**AIM OF THE EXERCISE:**
All records are to be printed exactly as they appear.

- - - - -

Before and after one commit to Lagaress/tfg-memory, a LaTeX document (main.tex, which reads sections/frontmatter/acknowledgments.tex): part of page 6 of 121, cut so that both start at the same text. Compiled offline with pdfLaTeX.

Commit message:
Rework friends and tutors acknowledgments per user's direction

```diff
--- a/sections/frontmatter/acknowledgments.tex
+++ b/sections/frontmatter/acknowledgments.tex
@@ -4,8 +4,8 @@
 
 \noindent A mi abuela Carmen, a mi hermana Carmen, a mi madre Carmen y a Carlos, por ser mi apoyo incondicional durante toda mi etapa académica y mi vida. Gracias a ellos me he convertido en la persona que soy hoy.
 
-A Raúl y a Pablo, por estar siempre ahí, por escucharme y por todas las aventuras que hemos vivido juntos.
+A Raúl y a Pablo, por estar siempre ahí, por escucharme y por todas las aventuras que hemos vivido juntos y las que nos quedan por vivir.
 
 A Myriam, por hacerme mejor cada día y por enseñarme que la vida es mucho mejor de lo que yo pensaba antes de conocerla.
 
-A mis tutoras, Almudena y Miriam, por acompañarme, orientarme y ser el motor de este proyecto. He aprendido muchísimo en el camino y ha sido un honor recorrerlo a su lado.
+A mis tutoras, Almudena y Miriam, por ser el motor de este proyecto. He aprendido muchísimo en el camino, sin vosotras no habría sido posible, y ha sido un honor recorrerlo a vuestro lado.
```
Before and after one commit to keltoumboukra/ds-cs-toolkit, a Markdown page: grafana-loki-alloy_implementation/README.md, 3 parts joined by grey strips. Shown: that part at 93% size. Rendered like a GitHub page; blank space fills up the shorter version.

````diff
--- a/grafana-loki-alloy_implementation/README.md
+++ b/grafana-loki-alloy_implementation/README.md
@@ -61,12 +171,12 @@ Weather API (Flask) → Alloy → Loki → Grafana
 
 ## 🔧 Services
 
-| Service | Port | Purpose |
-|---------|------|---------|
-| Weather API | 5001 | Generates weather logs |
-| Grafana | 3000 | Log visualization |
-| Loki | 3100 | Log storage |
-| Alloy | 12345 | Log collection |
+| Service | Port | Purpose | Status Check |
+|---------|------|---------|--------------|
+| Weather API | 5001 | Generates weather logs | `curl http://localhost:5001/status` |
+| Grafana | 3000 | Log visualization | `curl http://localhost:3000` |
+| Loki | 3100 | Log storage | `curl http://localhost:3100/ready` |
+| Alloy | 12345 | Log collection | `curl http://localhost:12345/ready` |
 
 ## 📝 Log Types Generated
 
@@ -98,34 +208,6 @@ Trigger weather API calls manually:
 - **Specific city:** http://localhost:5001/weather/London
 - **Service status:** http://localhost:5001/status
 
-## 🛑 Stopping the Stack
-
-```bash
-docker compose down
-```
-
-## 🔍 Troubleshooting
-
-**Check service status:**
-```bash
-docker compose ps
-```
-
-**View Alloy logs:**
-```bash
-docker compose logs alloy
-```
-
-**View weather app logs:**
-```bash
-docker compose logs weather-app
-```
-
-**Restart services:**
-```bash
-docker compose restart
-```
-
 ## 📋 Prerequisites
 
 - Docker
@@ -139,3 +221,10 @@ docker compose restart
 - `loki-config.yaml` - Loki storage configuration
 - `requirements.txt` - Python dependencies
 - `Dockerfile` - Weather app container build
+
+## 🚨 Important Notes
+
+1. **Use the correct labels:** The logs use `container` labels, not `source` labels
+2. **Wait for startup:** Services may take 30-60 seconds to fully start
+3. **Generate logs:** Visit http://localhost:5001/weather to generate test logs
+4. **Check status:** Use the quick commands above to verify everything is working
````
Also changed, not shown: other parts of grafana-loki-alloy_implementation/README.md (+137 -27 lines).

- - - - -

**ANSWER BOX:**
Before and after one commit to Lagaress/tfg-memory, a LaTeX document (main.tex, which reads sections/frontmatter/acknowledgments.tex): part of page 6 of 121, cut so that both start at the same text. Compiled offline with pdfLaTeX.

Commit message:
Rework friends and tutors acknowledgments per user's direction

```diff
--- a/sections/frontmatter/acknowledgments.tex
+++ b/sections/frontmatter/acknowledgments.tex
@@ -4,8 +4,8 @@
 
 \noindent A mi abuela Carmen, a mi hermana Carmen, a mi madre Carmen y a Carlos, por ser mi apoyo incondicional durante toda mi etapa académica y mi vida. Gracias a ellos me he convertido en la persona que soy hoy.
 
-A Raúl y a Pablo, por estar siempre ahí, por escucharme y por todas las aventuras que hemos vivido juntos.
+A Raúl y a Pablo, por estar siempre ahí, por escucharme y por todas las aventuras que hemos vivido juntos y las que nos quedan por vivir.
 
 A Myriam, por hacerme mejor cada día y por enseñarme que la vida es mucho mejor de lo que yo pensaba antes de conocerla.
 
-A mis tutoras, Almudena y Miriam, por acompañarme, orientarme y ser el motor de este proyecto. He aprendido muchísimo en el camino y ha sido un honor recorrerlo a su lado.
+A mis tutoras, Almudena y Miriam, por ser el motor de este proyecto. He aprendido muchísimo en el camino, sin vosotras no habría sido posible, y ha sido un honor recorrerlo a vuestro lado.
```
Before and after one commit to keltoumboukra/ds-cs-toolkit, a Markdown page: grafana-loki-alloy_implementation/README.md, 3 parts joined by grey strips. Shown: that part at 93% size. Rendered like a GitHub page; blank space fills up the shorter version.

````diff
--- a/grafana-loki-alloy_implementation/README.md
+++ b/grafana-loki-alloy_implementation/README.md
@@ -61,12 +171,12 @@ Weather API (Flask) → Alloy → Loki → Grafana
 
 ## 🔧 Services
 
-| Service | Port | Purpose |
-|---------|------|---------|
-| Weather API | 5001 | Generates weather logs |
-| Grafana | 3000 | Log visualization |
-| Loki | 3100 | Log storage |
-| Alloy | 12345 | Log collection |
+| Service | Port | Purpose | Status Check |
+|---------|------|---------|--------------|
+| Weather API | 5001 | Generates weather logs | `curl http://localhost:5001/status` |
+| Grafana | 3000 | Log visualization | `curl http://localhost:3000` |
+| Loki | 3100 | Log storage | `curl http://localhost:3100/ready` |
+| Alloy | 12345 | Log collection | `curl http://localhost:12345/ready` |
 
 ## 📝 Log Types Generated
 
@@ -98,34 +208,6 @@ Trigger weather API calls manually:
 - **Specific city:** http://localhost:5001/weather/London
 - **Service status:** http://localhost:5001/status
 
-## 🛑 Stopping the Stack
-
-```bash
-docker compose down
-```
-
-## 🔍 Troubleshooting
-
-**Check service status:**
-```bash
-docker compose ps
-```
-
-**View Alloy logs:**
-```bash
-docker compose logs alloy
-```
-
-**View weather app logs:**
-```bash
-docker compose logs weather-app
-```
-
-**Restart services:**
-```bash
-docker compose restart
-```
-
 ## 📋 Prerequisites
 
 - Docker
@@ -139,3 +221,10 @@ docker compose restart
 - `loki-config.yaml` - Loki storage configuration
 - `requirements.txt` - Python dependencies
 - `Dockerfile` - Weather app container build
+
+## 🚨 Important Notes
+
+1. **Use the correct labels:** The logs use `container` labels, not `source` labels
+2. **Wait for startup:** Services may take 30-60 seconds to fully start
+3. **Generate logs:** Visit http://localhost:5001/weather to generate test logs
+4. **Check status:** Use the quick commands above to verify everything is working
````
Also changed, not shown: other parts of grafana-loki-alloy_implementation/README.md (+137 -27 lines).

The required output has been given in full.